Peridot is the gem quality variety of forsteritic olivine. The chemical composition of peridot is (Mg, Fe)2SiO4, with Mg in greater quantities than Fe. The origin of the name "peridot" is uncertain. The Oxford English Dictionary suggests an alteration of Anglo-Norman pedoretés (classical Latin paederot-), a kind of opal, rather than the Arabic word faridat, meaning "gem". Olivine in general is a very abundant mineral, but gem quality peridot is rather rare.
Peridot is one of the few gemstones that occur in only one color: basically an olive green. The intensity and tint of the green however depends on how much iron is contained in the crystal structure, so the color of individual peridot gems can vary from yellow-green through olive green to brownish green. Peridot crystals have been collected from some Pallasite meteorites.
Peridot olivine is the birthstone for August.
About Peridot Gemstone:
The fresh lime green of peridot is its distinctive signature. The color of most gems is caused by traces of other elements but the color of peridot is an integral part of its structure. If you love citrus tones or earth tones, you'll find that peridot is an integral part of your jewelry wardrobe. Its spring green color also is ideal with sky blue.

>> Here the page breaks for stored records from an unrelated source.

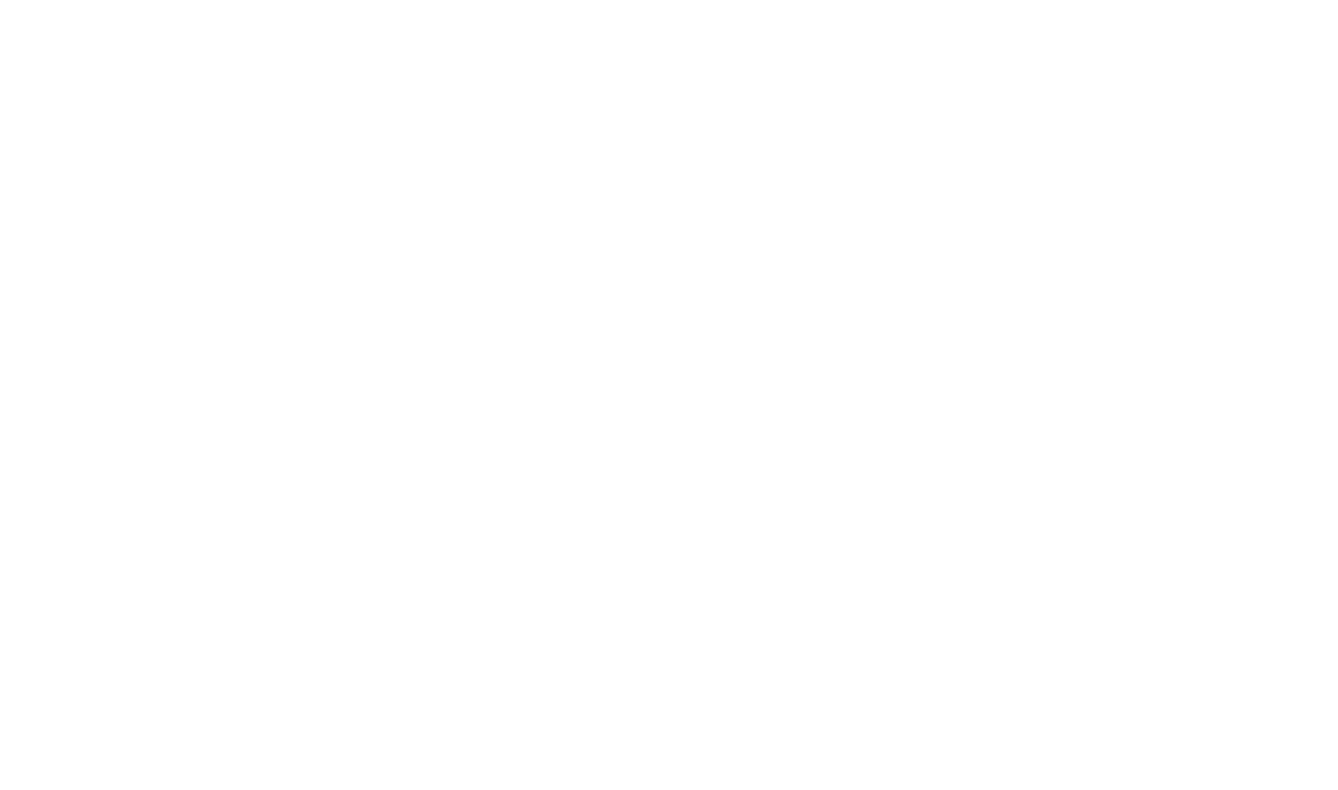
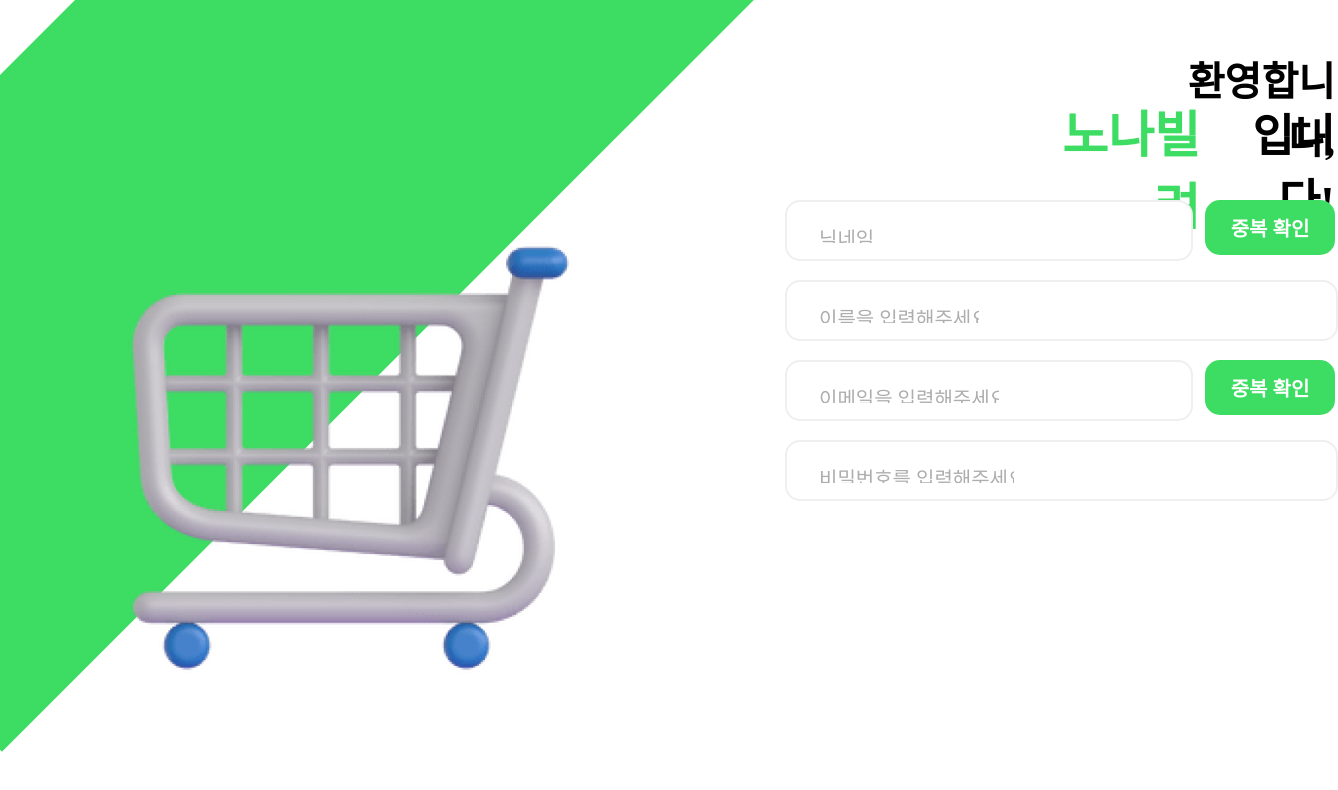
Before and after one commit to Nonabilryo/Frontend_nona, a React (Create React App) app: page /signup in a window 1280 px wide. Before the commit this address had no page. Shown: the top 790 px of the page, 1338 px wide, since content can reach past the window. Built offline with nearby package versions, Linux system fonts and the light colour scheme.

Commit message:
⚡️:: 회원가입 뷰

```diff
--- a/src/Router.js
+++ b/src/Router.js
@@ -1,5 +1,6 @@
 import { BrowserRouter, Routes, Route } from "react-router-dom";
 import Login from "../src/components/Login/Login";
+import SignUp from "./components/SignUp/SignUp";
 
 function Router() {
   return (
@@ -7,6 +8,7 @@ function Router() {
       <Routes>
         <Route path="/" element={<h1>hi</h1>} />
         <Route exact path="/login" element={<Login />} />
+        <Route exact path="/signup" element={<SignUp />}/>
       </Routes>
     </BrowserRouter>
   );
--- a/src/components/Login/Login.jsx
+++ b/src/components/Login/Login.jsx
@@ -1,5 +1,4 @@
 import React from "react";
-import "../../style/Login.style";
 import * as L from "../../style/Login.style";
 import googlelogo from "../../img/googlelogo.png"
 import cart from "../../img/nonabilryo_cart.png"
--- a/src/components/SignUp/SignUp.jsx
+++ b/src/components/SignUp/SignUp.jsx
@@ -1,11 +1,26 @@
-import React from 'react'
-import "../../style/SignUp.style";
+import React from "react";
+import * as S from "../../style/SignUp.style";
+import cart from "../../img/nonabilryo_cart.png";
+
+function SignUp() {
+  return (
+    <>
+      <S.back/>
+      <S.cart img src={cart} alt="cart" />
+      <S.title1>환영합니다,</S.title1>
+      <S.title2>노나빌려</S.title2>
+      <S.title3>입니다!</S.title3>
+
+      <S.nickcheck>중복 확인</S.nickcheck>
+      <S.nickbox placeholder="닉네임" />
+      <S.namebox placeholder="이름을 입력해주세요"/>
+      <S.emailbox placeholder="이메일을 입력해주세요"/>
+      <S.emailcheck>중복 확인</S.emailcheck>
+      <S.passwordbox placeholder="비밀번호를 입력해주세요"/>
 
 
-const SignUp = () => {
-  return (
-    <div>SignUp</div>
-  )
+    </>
+  );
 }
 
 export default SignUp;
--- a/src/style/Login.style.js
+++ b/src/style/Login.style.js
@@ -1,4 +1,3 @@
-import { type } from "@testing-library/user-event/dist/type";
 import styled from "styled-components";
 
 export const all = styled.div`
--- a/src/style/SignUp.style.js
+++ b/src/style/SignUp.style.js
@@ -1 +1,172 @@
 import styled from "styled-components";
+
+export const back = styled.div`
+  width: 480px;
+  height: 1750px;
+  transform: rotate(45deg);
+  transform-origin: 0 0;
+  position: absolute;
+  background: #3ddc63;
+  margin-left: 900px;
+  top: -825px;
+`;
+
+export const cart = styled.img`
+  position: absolute;
+  width: 500px;
+  height: 500px;
+  margin-top: 200px;
+  margin-left: 100px;
+`;
+
+export const title1 = styled.div`
+  text-align: right;
+  color: black;
+  font-size: 40px;
+  font-family: Noto Sans KR;
+  font-weight: 700;
+  margin-left: 1150px;
+  margin-top: 50px;
+  position: absolute;
+  width: 185px;
+  height: 40px;
+`;
+
+export const title2 = styled.div`
+  text-align: right;
+  color: #3ddc63;
+  font-size: 50px;
+  font-family: Noto Sans KR;
+  font-weight: 700;
+  position: absolute;
+  margin-left: 1025px;
+  margin-top: 95px;
+  width: 175px;
+  height: 50px;
+`;
+
+export const title3 = styled.div`
+  text-align: right;
+  color: black;
+  font-size: 45px;
+  font-family: Noto Sans KR;
+  font-weight: 700;
+  word-wrap: break-word;
+  position: absolute;
+  margin-left: 1205px;
+  margin-top: 100px;
+  width: 130px;
+  height: 50px;
+`;
+
+export const nickcheck = styled.button`
+  width: 130px;
+  height: 55px;
+  background: #3ddc63;
+  border-radius: 15px;
+  border: none;
+  margin-left: 1205px;
+  margin-top: 200px;
+  text-align: center;
+  color: white;
+  font-size: 20px;
+  font-family: Pretendard;
+  position: absolute;
+  font-weight: 600;
+`;
+
+export const nickbox = styled.input`
+  &::placeholder {
+    width: 150px;
+    height: 20px;
+    color: #adadad;
+    font-size: 20px;
+    font-family: Noto Sans KR;
+    position: absolute;
+    margin-left: 30px;
+  }
+  width: 400px;
+  height: 55px;
+  position: absolute;
+  background: white;
+  border-radius: 15px;
+  border: 2px #efefef solid;
+  margin-top: 200px;
+  margin-left: 785px;
+`;
+
+export const namebox = styled.input`
+  &::placeholder {
+    width: 160px;
+    height: 20px;
+    color: #adadad;
+    font-size: 20px;
+    font-family: Noto Sans KR;
+    position: absolute;
+    margin-left: 30px;
+  }
+  width: 545px;
+  height: 55px;
+  position: absolute;
+  background: white;
+  border-radius: 15px;
+  border: 2px #efefef solid;
+  margin-top: 280px;
+  margin-left: 785px;
+`;
+
+export const emailbox = styled.input`
+  &::placeholder {
+    width: 180px;
+    height: 20px;
+    color: #adadad;
+    font-size: 20px;
+    font-family: Noto Sans KR;
+    position: absolute;
+    margin-left: 30px;
+  }
+  width: 400px;
+  height: 55px;
+  position: absolute;
+  background: white;
+  border-radius: 15px;
+  border: 2px #efefef solid;
+  margin-top: 360px;
+  margin-left: 785px;
+`;
+
+export const emailcheck = styled.button`
+  width: 130px;
+  height: 55px;
+  background: #3ddc63;
+  border-radius: 15px;
+  border: none;
+  margin-left: 1205px;
+  margin-top: 360px;
+  text-align: center;
+  color: white;
+  font-size: 20px;
+  font-family: Pretendard;
+  position: absolute;
+  font-weight: 600;
+`;
+
+export const passwordbox = styled.input`
+  &::placeholder {
+    width: 195px;
+    height: 20px;
+    color: #adadad;
+    font-size: 20px;
+    font-family: Noto Sans KR;
+    position: absolute;
+    margin-left: 30px;
+  }
+  width: 545px;
+  height: 55px;
+  position: absolute;
+  background: white;
+  border-radius: 15px;
+  border: 2px #efefef solid;
+  margin-top: 440px;
+  margin-left: 785px;
+`;
```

The beauty of peridot, the gem form of the mineral olivine, is a result of extreme conditions. Peridot is found in the rocks created by volcanoes and even in meteors that fall to earth. A few samples of extraterrestrial peridot have even been faceted into gems. Peridot is formed deep within the earth under tremendous heat and pressure.

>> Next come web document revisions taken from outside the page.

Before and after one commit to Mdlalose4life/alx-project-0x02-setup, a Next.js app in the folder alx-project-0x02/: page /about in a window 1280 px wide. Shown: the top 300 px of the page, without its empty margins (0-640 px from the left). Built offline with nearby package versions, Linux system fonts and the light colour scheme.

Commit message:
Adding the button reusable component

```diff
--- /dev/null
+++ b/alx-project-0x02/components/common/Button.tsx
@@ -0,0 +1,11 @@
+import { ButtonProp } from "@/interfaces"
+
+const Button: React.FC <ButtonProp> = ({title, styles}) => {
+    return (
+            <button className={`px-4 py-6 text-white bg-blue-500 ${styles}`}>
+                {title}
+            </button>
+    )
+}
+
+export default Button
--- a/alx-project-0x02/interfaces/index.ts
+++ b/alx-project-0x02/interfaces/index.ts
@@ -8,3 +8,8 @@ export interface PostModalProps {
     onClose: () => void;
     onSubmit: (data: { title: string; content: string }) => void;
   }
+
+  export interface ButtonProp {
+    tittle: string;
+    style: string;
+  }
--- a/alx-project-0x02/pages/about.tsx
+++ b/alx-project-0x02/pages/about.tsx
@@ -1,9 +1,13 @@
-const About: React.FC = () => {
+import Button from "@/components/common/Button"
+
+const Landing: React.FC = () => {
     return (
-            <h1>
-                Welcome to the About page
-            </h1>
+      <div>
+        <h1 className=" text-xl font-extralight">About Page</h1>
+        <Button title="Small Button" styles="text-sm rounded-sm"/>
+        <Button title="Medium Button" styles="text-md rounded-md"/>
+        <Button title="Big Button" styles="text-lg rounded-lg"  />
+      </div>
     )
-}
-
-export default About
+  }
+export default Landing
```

Peridot is treasured in Hawaii as the goddess Pele's tears. The island of Oahu even has beaches made out of tiny grains of peridot. Although hawaii's volcanoes have produced some peridot large enough to be cut into gems, virtually all peridot sold in Hawaii today is from Arizona, another state with extreme geology.
Today most peridot is mined, often by hand, by Native Americans on the San Carlos Reservation in Arizona. Peridot found here is beautiful in color but relatively small in size. Faceted peridot from Arizona is rare in sizes above five carats.
Fine large peridot are found in Burma and large quantities of peridot are also mined in China. In 1994, an exciting new deposit of fine peridot was discovered in Pakistan, 15,000 feet above sea level in the far west of the Himalaya Mountains in the Pakistanian part of Kashmir. Beautiful large crystals of peridot were found, some that cut magnificent large gemstones.
The ancient Romans called peridot "evening emerald," since its green color did not darken at night but was still visible by lamplight. Peridot was mined in ancient Egypt on an island called Zeberget. Mining was done at night because legend said that peridot could not be easily seen during the day. The island was infested with serpents who made peridot mining a very dangerous occupation until one Pharoh finally had them all driven into the sea.
Peridot later was also often used to decorate medieval churches, probably carried back to Europe by the Crusaders. Large peridots, more than 200 carats in size, adorn the shrine of the three magi at the Cologne Cathedral.
Small cut peridot smaller than three carats are very common and affordable. Gemstones over 5 carats begin to climb in value. Those above 10 to 15 carats are rare, but provide a big and bold look for an affordable price.
Peridot, the birthstone for August, has a hardness of 6.5, which is harder than metal but softer than many gems. Store peridot jewelry with care to avoid scratches and protect from blows. Because peridot is sensitive to rapid changes in temperature, never have it steam cleaned and avoid ultrasonics. Clean with mild dish soap: use a toothbrush to scrub behind the stone where dust can collect.